### [Data records]
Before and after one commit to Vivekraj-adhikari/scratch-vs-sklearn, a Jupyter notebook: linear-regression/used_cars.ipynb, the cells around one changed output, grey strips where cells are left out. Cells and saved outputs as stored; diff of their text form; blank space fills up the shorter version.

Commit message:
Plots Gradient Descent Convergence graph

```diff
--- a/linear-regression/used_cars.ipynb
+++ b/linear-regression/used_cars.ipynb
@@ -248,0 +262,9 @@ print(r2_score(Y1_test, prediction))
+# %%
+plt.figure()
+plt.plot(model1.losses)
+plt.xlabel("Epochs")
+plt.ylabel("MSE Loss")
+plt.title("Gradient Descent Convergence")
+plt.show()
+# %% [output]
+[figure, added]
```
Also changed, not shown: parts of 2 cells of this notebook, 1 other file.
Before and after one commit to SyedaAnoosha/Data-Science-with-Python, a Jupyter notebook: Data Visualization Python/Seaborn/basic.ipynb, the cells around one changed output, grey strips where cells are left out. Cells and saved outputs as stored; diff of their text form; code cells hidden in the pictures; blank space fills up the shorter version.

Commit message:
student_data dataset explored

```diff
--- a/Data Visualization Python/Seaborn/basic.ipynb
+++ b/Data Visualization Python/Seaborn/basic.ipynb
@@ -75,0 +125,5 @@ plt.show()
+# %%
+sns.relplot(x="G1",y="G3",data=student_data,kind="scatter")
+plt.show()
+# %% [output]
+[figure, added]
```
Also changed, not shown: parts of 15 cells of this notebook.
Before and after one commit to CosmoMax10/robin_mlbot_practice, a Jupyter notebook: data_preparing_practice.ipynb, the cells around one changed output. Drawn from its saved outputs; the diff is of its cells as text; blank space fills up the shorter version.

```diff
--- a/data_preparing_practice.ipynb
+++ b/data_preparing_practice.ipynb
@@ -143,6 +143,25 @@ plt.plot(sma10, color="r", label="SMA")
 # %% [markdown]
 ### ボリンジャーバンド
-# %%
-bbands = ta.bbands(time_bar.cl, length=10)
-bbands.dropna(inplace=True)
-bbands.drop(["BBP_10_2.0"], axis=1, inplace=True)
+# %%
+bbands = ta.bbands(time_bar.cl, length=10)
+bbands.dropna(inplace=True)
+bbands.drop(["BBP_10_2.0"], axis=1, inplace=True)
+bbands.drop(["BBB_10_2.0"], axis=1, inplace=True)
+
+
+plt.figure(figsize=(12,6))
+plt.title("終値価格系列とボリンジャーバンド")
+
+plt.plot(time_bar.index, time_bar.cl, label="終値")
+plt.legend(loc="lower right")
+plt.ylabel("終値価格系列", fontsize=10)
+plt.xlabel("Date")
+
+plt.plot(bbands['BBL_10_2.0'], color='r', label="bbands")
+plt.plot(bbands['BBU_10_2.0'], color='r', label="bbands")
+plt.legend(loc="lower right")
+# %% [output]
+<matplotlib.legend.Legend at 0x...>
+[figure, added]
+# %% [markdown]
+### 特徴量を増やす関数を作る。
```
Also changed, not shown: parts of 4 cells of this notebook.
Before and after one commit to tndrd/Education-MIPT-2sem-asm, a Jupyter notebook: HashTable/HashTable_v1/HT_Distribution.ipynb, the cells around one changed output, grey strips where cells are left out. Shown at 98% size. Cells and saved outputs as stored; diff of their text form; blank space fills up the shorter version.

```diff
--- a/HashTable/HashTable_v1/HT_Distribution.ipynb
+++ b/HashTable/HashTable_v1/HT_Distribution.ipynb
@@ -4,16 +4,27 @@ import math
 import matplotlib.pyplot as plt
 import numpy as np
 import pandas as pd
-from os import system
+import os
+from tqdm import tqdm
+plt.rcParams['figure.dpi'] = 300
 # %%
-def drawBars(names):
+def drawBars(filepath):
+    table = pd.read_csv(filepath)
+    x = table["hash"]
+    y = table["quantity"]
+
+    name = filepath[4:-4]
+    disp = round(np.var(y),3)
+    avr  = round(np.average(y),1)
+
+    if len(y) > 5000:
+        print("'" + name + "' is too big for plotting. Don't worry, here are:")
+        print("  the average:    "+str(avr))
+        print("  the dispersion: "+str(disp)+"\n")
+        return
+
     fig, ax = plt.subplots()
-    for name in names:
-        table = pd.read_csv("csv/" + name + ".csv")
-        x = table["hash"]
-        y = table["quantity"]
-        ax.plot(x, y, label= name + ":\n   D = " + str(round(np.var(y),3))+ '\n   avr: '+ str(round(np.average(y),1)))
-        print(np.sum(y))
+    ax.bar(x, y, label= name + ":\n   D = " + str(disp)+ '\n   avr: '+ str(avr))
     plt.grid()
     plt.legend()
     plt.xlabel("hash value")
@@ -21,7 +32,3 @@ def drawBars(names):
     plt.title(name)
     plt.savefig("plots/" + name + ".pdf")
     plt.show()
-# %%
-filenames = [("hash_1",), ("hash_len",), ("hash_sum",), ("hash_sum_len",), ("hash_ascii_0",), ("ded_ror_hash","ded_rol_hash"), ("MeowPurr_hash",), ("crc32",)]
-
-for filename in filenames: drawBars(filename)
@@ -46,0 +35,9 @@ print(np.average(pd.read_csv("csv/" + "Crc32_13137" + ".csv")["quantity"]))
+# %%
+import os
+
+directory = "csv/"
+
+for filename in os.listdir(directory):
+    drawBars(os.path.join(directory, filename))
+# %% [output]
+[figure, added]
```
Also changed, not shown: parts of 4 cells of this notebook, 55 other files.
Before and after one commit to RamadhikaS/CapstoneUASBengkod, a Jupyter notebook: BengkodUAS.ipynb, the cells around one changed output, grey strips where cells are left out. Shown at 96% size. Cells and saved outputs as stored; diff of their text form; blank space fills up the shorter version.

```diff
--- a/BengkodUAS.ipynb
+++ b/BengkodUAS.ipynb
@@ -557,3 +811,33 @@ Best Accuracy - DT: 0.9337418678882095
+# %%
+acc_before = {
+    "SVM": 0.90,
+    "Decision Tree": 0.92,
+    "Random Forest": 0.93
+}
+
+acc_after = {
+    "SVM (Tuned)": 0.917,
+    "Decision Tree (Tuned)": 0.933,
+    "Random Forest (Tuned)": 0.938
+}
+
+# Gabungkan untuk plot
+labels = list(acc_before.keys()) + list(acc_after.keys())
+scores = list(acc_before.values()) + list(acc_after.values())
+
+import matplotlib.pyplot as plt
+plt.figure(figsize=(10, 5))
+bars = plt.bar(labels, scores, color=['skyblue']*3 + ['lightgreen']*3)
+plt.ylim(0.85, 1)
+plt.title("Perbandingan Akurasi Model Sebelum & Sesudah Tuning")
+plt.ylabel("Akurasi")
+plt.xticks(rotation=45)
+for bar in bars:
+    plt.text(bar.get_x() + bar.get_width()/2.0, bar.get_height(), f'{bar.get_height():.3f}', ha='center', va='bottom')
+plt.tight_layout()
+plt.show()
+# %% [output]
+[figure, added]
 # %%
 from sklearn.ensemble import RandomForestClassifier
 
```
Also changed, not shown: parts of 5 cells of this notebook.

### [Requirement]
Using the records given above, list every line that includes the word "Also".

### [Solved exercise]
Also changed, not shown: parts of 2 cells of this notebook, 1 other file.
Also changed, not shown: parts of 15 cells of this notebook.
Also changed, not shown: parts of 4 cells of this notebook.
Also changed, not shown: parts of 4 cells of this notebook, 55 other files.
Also changed, not shown: parts of 5 cells of this notebook.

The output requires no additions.